I guess you imagined this being the first point on our list. But the fact that Ubuntu is free goes beyond many customers’ need to not pay for stuff.

Because Ubuntu and many of the applications it runs are free, millions of people wherever they are in the world are able to use affordable computers that run not just an efficient OS, but also properly-developed applications. Many schools can’t afford Windows computers can easily resort to the beautiful open-source Linux distro without the fear of losing productivity, beauty, or efficiency.

2. Ubuntu is Completely Customizable

Have you tried theming Windows before? Was it an enjoyable experience? Windows 10 does a better job at customization than its predecessors but even at that, you can only personalize certain components.

Ubuntu is customizable from the moment you install it. The latest version uses the GNOME desktop environment which allows you to personalize virtually every single element of your UI/UX, from your notification sounds, popup style, fonts, system animations, and workspaces.

3. Ubuntu is More Secure

Granted – some of the reasons Ubuntu hasn’t had that many cases of security bridges and viruses include the fact that it hasn’t been much of a target given its market share, and its users are more often than not, tech-savvy. And although Windows 10 has seen a good amount of security improvements, it is not yet immune to some stubborn trojans and malware.

Ubuntu is not immune to security flaws but it is built from its kernel up with more emphasis on operating techniques to cover for the recklessness of her not so tech-inclined users; allowing them to be a lot more generous with their portable storage devices and accessories.

4. Ubuntu Runs Without Installing

That’s right! You don’t need to wait through a whole installation process because you can run Ubuntu as Live directly from a pen drive.

This means that you can carry your OS along with your work files, boot it on another person’s workstation and carry on working as if the PC is yours. If this isn’t a plus then I don’t know what is.

5. Ubuntu is Better Suited for Development

A clean Ubuntu installation comes with out-of-the-box support for programmers to get straight to work on devlopment projects with their machine. After a clean Windows install, you will need to install an office suite, a text editor, Python, Ruby, Java, etc before you can have a good-enough working environment.

I understand that Windows ships as a multi-purpose, multi-user product, and so is packaged like a skeleton; but Ubuntu has the advantage of providing its users with an office suite, a text editor, and a variety of other productivity apps from the get-go. This saves a lot of time.

6. Ubuntu’s Command Line

Talk to any developer who uses Windows and I doubt they can deny that Bash is awesome. Ubuntu comes with default support for Bash in its command line along with a variety of other commands that make working on servers, development environments, and local files a lot easier.

7. Ubuntu Can Be Updated Without Restarting

It might not be a big of an issue to you if you spend long periods away from your computer but imagine what it will cost you if, for example, you are paid per hour and your PC needs close to 30 minutes to install updates. Mind you, it takes longer in some places with slower Internet speeds.
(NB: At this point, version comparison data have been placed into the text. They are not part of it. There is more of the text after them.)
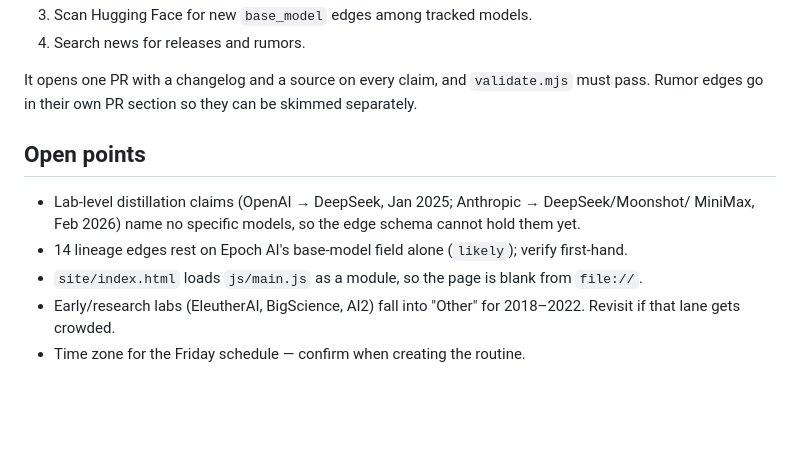
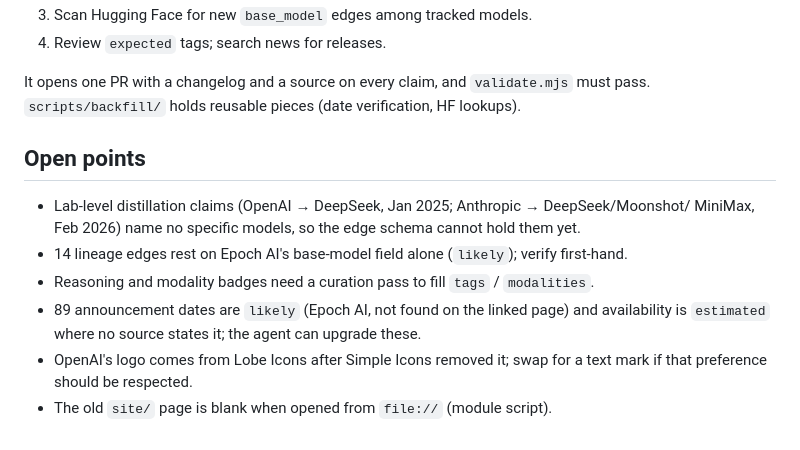
Before and after one commit to kenakofer/LLMTimeline, a Markdown page: PLAN.md, the part around one of its changes. GitHub-like rendering; blank space fills up the shorter version.

Commit message:
PLAN: status as of v1, the design as built, and what remains
(Should have been part of the previous commit.)

Co-Authored-By: Claude Opus 5.5 <noreply@anthropic.com>

```diff
--- a/PLAN.md
+++ b/PLAN.md
@@ -59,14 +77,16 @@ Scheduled Friday routine running a repo-local prompt (`scripts/curate.md`):
 3. Scan Hugging Face for new `base_model` edges among tracked models.
-4. Search news for releases and rumors.
+4. Review `expected` tags; search news for releases.
 
 It opens one PR with a changelog and a source on every claim, and `validate.mjs` must pass.
-Rumor edges go in their own PR section so they can be skimmed separately.
+`scripts/backfill/` holds reusable pieces (date verification, HF lookups).
 
 ## Open points
 - Lab-level distillation claims (OpenAI → DeepSeek, Jan 2025; Anthropic → DeepSeek/Moonshot/
   MiniMax, Feb 2026) name no specific models, so the edge schema cannot hold them yet.
 - 14 lineage edges rest on Epoch AI's base-model field alone (`likely`); verify first-hand.
-- `site/index.html` loads `js/main.js` as a module, so the page is blank from `file://`.
-- Early/research labs (EleutherAI, BigScience, AI2) fall into "Other" for 2018–2022.
-  Revisit if that lane gets crowded.
-- Time zone for the Friday schedule — confirm when creating the routine.
+- Reasoning and modality badges need a curation pass to fill `tags` / `modalities`.
+- 89 announcement dates are `likely` (Epoch AI, not found on the linked page) and
+  availability is `estimated` where no source states it; the agent can upgrade these.
+- OpenAI's logo comes from Lobe Icons after Simple Icons removed it; swap for a text mark if
+  that preference should be respected.
+- The old `site/` page is blank when opened from `file://` (module script).
```
Also changed, not shown: other parts of PLAN.md (+60 -42 lines).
Ubuntu is capable of installing its updates in the background and you will seldom need to be distracted from your work. This is one of the reasons why Windows OSes are seldom used for services that need to be always reading e.g. serving web pages.

8. Ubuntu is Open-Source

You can go through Ubuntu’s source code and make the best contributions you can to it which in turn will allow you to be innovative while you learn about the inner workings of a cool OS. The same can neither be said about Windows nor macOS.

9. Ubuntu Supports Window Tiling

You can think of this as a sub-set of Ubuntu’s customization advantage but I think it deserves its own spot.

Tiling managers like herbstluftwm are best used when you have multiple monitors and want to allocate app positions across your monitors. Both Windows and Ubuntu feature multiple desktops (workspaces) but Windows doesn’t have any tiling managers as far as I know.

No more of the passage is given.